Exercise brief:
Drop the pictures, then repeat every record exactly as it stands.

BEGIN

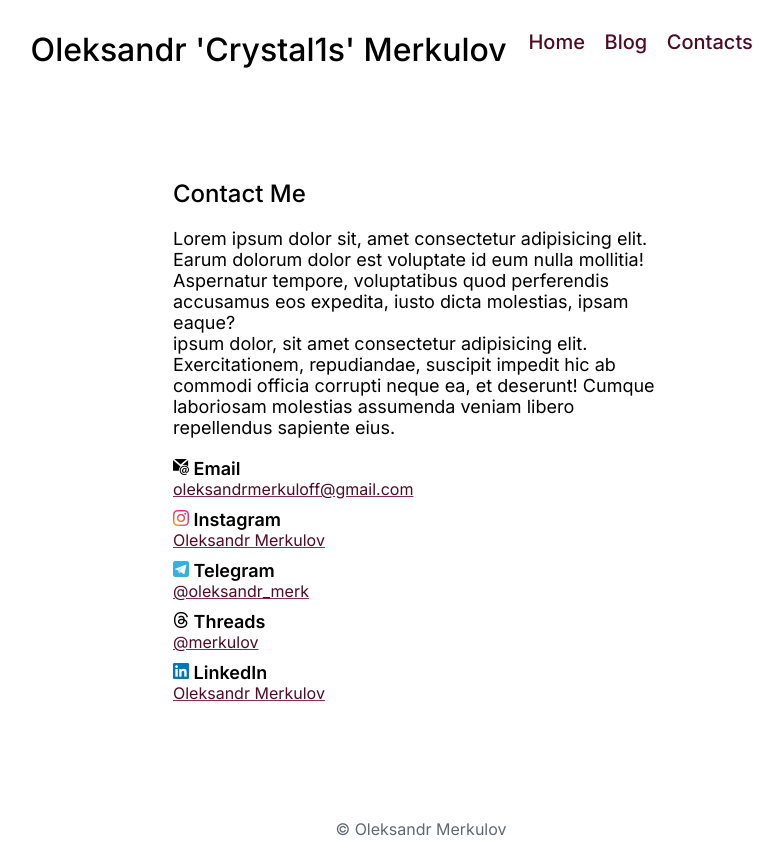
After one commit to oleksandrmerkuloff/my-web, a Django app: template blog/templates/contacts_page.html in a window 1280 px wide. The commit adds this page. Shown: the whole page, without its empty margins (219-1002 px from the left). Run offline with Django 5.2, Linux system fonts and the light colour scheme; the template is opened without the code that fills it, so the values that code supplies are empty.

Commit message:
add single post page and contacts page, created searching by title func and tags filtering

```diff
--- /dev/null
+++ b/blog/static/contacts.css
@@ -0,0 +1,41 @@
+#container {
+    min-height: 80vh;
+    width: 45%;
+    padding: 40px;
+    margin: 40px auto 0 auto;
+}
+
+#contacts-head {
+    font-weight: 500;
+}
+
+#contact-me-text {
+    margin: 20px 0;
+    font-size: 18px;
+}
+
+.social-label {
+    font-weight: 600;
+    font-size: 18px;
+}
+
+.link-container {
+    margin-bottom: 10px;
+}
+
+.social-link {
+    margin-top: 3px;
+    font-size: 16px;
+    text-decoration-color: #97274a;
+    color: #4d0c22;
+}
+
+.social-link:hover {
+    color: rgb(240, 226, 222);
+    background-color: #97274a;
+    text-decoration: underline;
+}
+
+.social-icon {
+    height: 16px;
+}
--- a/blog/templates/blog.html
+++ b/blog/templates/blog.html
@@ -24,8 +24,9 @@
             </form>
             <h3 class="subhead">Browse by tag:</h3>
             <div id="tags-storage">
+                <a href="{% url "my-blog" %}" class="tag-cell">All Posts</a>
                 {% for tag in tags %}
-                    <a href="" class="tag-cell">{{ tag }}</a>
+                    <a href="{% url "filtered-blog" tag.name %}" class="tag-cell">{{ tag }}</a>
                 {% endfor %}
             </div>
         </div>
--- /dev/null
+++ b/blog/templates/contacts_page.html
@@ -0,0 +1,35 @@
+{% extends "base.html" %}
+{% load static %}
+
+
+{% block extra_css %}
+    <link rel="stylesheet" href="{% static "contacts.css" %}">
+{% endblock %}
+
+{% block title %}Contacts{% endblock %}
+
+{% block content %}
+    <div id="container">
+        <h2 id="contacts-head">Contact Me</h2>
+        <p id="contact-me-text">
+            Lorem ipsum dolor sit, amet consectetur adipisicing elit. Earum dolorum dolor est voluptate id eum nulla mollitia! Aspernatur tempore, voluptatibus quod perferendis accusamus eos expedita, iusto dicta molestias, ipsam eaque?
+            <br>ipsum dolor, sit amet consectetur adipisicing elit. Exercitationem, repudiandae, suscipit impedit hic ab commodi officia corrupti neque ea, et deserunt! Cumque laboriosam molestias assumenda veniam libero repellendus sapiente eius.
+        </p>
+        <dl id="social-net">
+            <dt class="social-label"><img src="{% static "images/e-mail.png" %}" alt="email"  class="social-icon"> Email</dt>
+            <dd class="link-container"><a href="mailto:oleksandrmerkuloff@gmail.com" class="social-link">oleksandrmerkuloff@gmail.com</a></dd>
+
+            <dt class="social-label"><img src="{% static "images/instagram.png" %}" alt="instagram" class="social-icon"> Instagram</dt>
+            <dd class="link-container"><a href="https://www.instagram.com/oleksandrmerkulov_crystal1s" class="social-link">Oleksandr Merkulov</a></dd>
+
+            <dt class="social-label"><img src="{% static "images/telegram.png" %}" alt="telegram" class="social-icon"> Telegram</dt>
+            <dd class="link-container"><a href="https://t.me/oleksandr_merk" class="social-link">@oleksandr_merk</a></dd>
+
+            <dt class="social-label"><img src="{% static "images/threads.png" %}" alt="threads" class="social-icon"> Threads</dt>
+            <dd class="link-container"><a href="https://www.threads.net/@oleksandrmerkulov_crystal1s" class="social-link">@merkulov</a></dd>
+
+            <dt class="social-label"><img src="{% static "images/linkedin.png" %}" alt="linkedin" class="social-icon"> LinkedIn</dt>
+            <dd class="link-container"><a href="https://www.linkedin.com/in/oleksandr-merkulov-65b36b309/" class="social-link">Oleksandr Merkulov</a></dd>
+        </dl>
+    </div>
+{% endblock %}
--- a/blog/templates/includes/post-card.html
+++ b/blog/templates/includes/post-card.html
@@ -1,5 +1,5 @@
 <div class="post-container">
-    <h3 class="post-title"><a href="#1" class="post-link">{{ post.title }}</a> <span class="post-date">{{ post.created_at|date:"d M Y" }}</span></h4>
+    <h3 class="post-title"><a href="{% url "post-view" post.slug %}" class="post-link">{{ post.title }}</a> <span class="post-date">{{ post.created_at|date:"d M Y" }}</span></h4>
     <ul class="post-tags">
         {% for tag in post.tags.all %}
         <li class="single-tag">{{ tag }}</li>
--- a/blog/urls.py
+++ b/blog/urls.py
@@ -6,6 +6,7 @@ from .views import index, blog_view, post_view, contacts_view
 urlpatterns = [
     path('', index, name='home'),
     path('blog/', blog_view, name='my-blog'),
-    path('blog/<int:post_pk>/', post_view, name='post-view'),
+    path('blog/by-tag/<str:tag>/', blog_view, name='filtered-blog'),
+    path('blog/<slug:post_slug>/', post_view, name='post-view'),
     path('contacts/', contacts_view, name='my-contacts'),
 ]
```
Also changed, not shown: blog/models.py (+6 -1 lines), blog/static/single-post.css (added, +18 -0 lines), blog/templates/single-post.html (added, +20 -0 lines), blog/views.py (+12 -6 lines), blog/static/images/e-mail.png (added), blog/static/images/instagram.png (added), blog/static/images/linkedin.png (added), blog/static/images/telegram.png (added), blog/static/images/threads.png (added).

END

Answer to the problem:
After one commit to oleksandrmerkuloff/my-web, a Django app: template blog/templates/contacts_page.html in a window 1280 px wide. The commit adds this page. Shown: the whole page, without its empty margins (219-1002 px from the left). Run offline with Django 5.2, Linux system fonts and the light colour scheme; the template is opened without the code that fills it, so the values that code supplies are empty.

Commit message:
add single post page and contacts page, created searching by title func and tags filtering

```diff
--- /dev/null
+++ b/blog/static/contacts.css
@@ -0,0 +1,41 @@
+#container {
+    min-height: 80vh;
+    width: 45%;
+    padding: 40px;
+    margin: 40px auto 0 auto;
+}
+
+#contacts-head {
+    font-weight: 500;
+}
+
+#contact-me-text {
+    margin: 20px 0;
+    font-size: 18px;
+}
+
+.social-label {
+    font-weight: 600;
+    font-size: 18px;
+}
+
+.link-container {
+    margin-bottom: 10px;
+}
+
+.social-link {
+    margin-top: 3px;
+    font-size: 16px;
+    text-decoration-color: #97274a;
+    color: #4d0c22;
+}
+
+.social-link:hover {
+    color: rgb(240, 226, 222);
+    background-color: #97274a;
+    text-decoration: underline;
+}
+
+.social-icon {
+    height: 16px;
+}
--- a/blog/templates/blog.html
+++ b/blog/templates/blog.html
@@ -24,8 +24,9 @@
             </form>
             <h3 class="subhead">Browse by tag:</h3>
             <div id="tags-storage">
+                <a href="{% url "my-blog" %}" class="tag-cell">All Posts</a>
                 {% for tag in tags %}
-                    <a href="" class="tag-cell">{{ tag }}</a>
+                    <a href="{% url "filtered-blog" tag.name %}" class="tag-cell">{{ tag }}</a>
                 {% endfor %}
             </div>
         </div>
--- /dev/null
+++ b/blog/templates/contacts_page.html
@@ -0,0 +1,35 @@
+{% extends "base.html" %}
+{% load static %}
+
+
+{% block extra_css %}
+    <link rel="stylesheet" href="{% static "contacts.css" %}">
+{% endblock %}
+
+{% block title %}Contacts{% endblock %}
+
+{% block content %}
+    <div id="container">
+        <h2 id="contacts-head">Contact Me</h2>
+        <p id="contact-me-text">
+            Lorem ipsum dolor sit, amet consectetur adipisicing elit. Earum dolorum dolor est voluptate id eum nulla mollitia! Aspernatur tempore, voluptatibus quod perferendis accusamus eos expedita, iusto dicta molestias, ipsam eaque?
+            <br>ipsum dolor, sit amet consectetur adipisicing elit. Exercitationem, repudiandae, suscipit impedit hic ab commodi officia corrupti neque ea, et deserunt! Cumque laboriosam molestias assumenda veniam libero repellendus sapiente eius.
+        </p>
+        <dl id="social-net">
+            <dt class="social-label"><img src="{% static "images/e-mail.png" %}" alt="email"  class="social-icon"> Email</dt>
+            <dd class="link-container"><a href="mailto:oleksandrmerkuloff@gmail.com" class="social-link">oleksandrmerkuloff@gmail.com</a></dd>
+
+            <dt class="social-label"><img src="{% static "images/instagram.png" %}" alt="instagram" class="social-icon"> Instagram</dt>
+            <dd class="link-container"><a href="https://www.instagram.com/oleksandrmerkulov_crystal1s" class="social-link">Oleksandr Merkulov</a></dd>
+
+            <dt class="social-label"><img src="{% static "images/telegram.png" %}" alt="telegram" class="social-icon"> Telegram</dt>
+            <dd class="link-container"><a href="https://t.me/oleksandr_merk" class="social-link">@oleksandr_merk</a></dd>
+
+            <dt class="social-label"><img src="{% static "images/threads.png" %}" alt="threads" class="social-icon"> Threads</dt>
+            <dd class="link-container"><a href="https://www.threads.net/@oleksandrmerkulov_crystal1s" class="social-link">@merkulov</a></dd>
+
+            <dt class="social-label"><img src="{% static "images/linkedin.png" %}" alt="linkedin" class="social-icon"> LinkedIn</dt>
+            <dd class="link-container"><a href="https://www.linkedin.com/in/oleksandr-merkulov-65b36b309/" class="social-link">Oleksandr Merkulov</a></dd>
+        </dl>
+    </div>
+{% endblock %}
--- a/blog/templates/includes/post-card.html
+++ b/blog/templates/includes/post-card.html
@@ -1,5 +1,5 @@
 <div class="post-container">
-    <h3 class="post-title"><a href="#1" class="post-link">{{ post.title }}</a> <span class="post-date">{{ post.created_at|date:"d M Y" }}</span></h4>
+    <h3 class="post-title"><a href="{% url "post-view" post.slug %}" class="post-link">{{ post.title }}</a> <span class="post-date">{{ post.created_at|date:"d M Y" }}</span></h4>
     <ul class="post-tags">
         {% for tag in post.tags.all %}
         <li class="single-tag">{{ tag }}</li>
--- a/blog/urls.py
+++ b/blog/urls.py
@@ -6,6 +6,7 @@ from .views import index, blog_view, post_view, contacts_view
 urlpatterns = [
     path('', index, name='home'),
     path('blog/', blog_view, name='my-blog'),
-    path('blog/<int:post_pk>/', post_view, name='post-view'),
+    path('blog/by-tag/<str:tag>/', blog_view, name='filtered-blog'),
+    path('blog/<slug:post_slug>/', post_view, name='post-view'),
     path('contacts/', contacts_view, name='my-contacts'),
 ]
```
Also changed, not shown: blog/models.py (+6 -1 lines), blog/static/single-post.css (added, +18 -0 lines), blog/templates/single-post.html (added, +20 -0 lines), blog/views.py (+12 -6 lines), blog/static/images/e-mail.png (added), blog/static/images/instagram.png (added), blog/static/images/linkedin.png (added), blog/static/images/telegram.png (added), blog/static/images/threads.png (added).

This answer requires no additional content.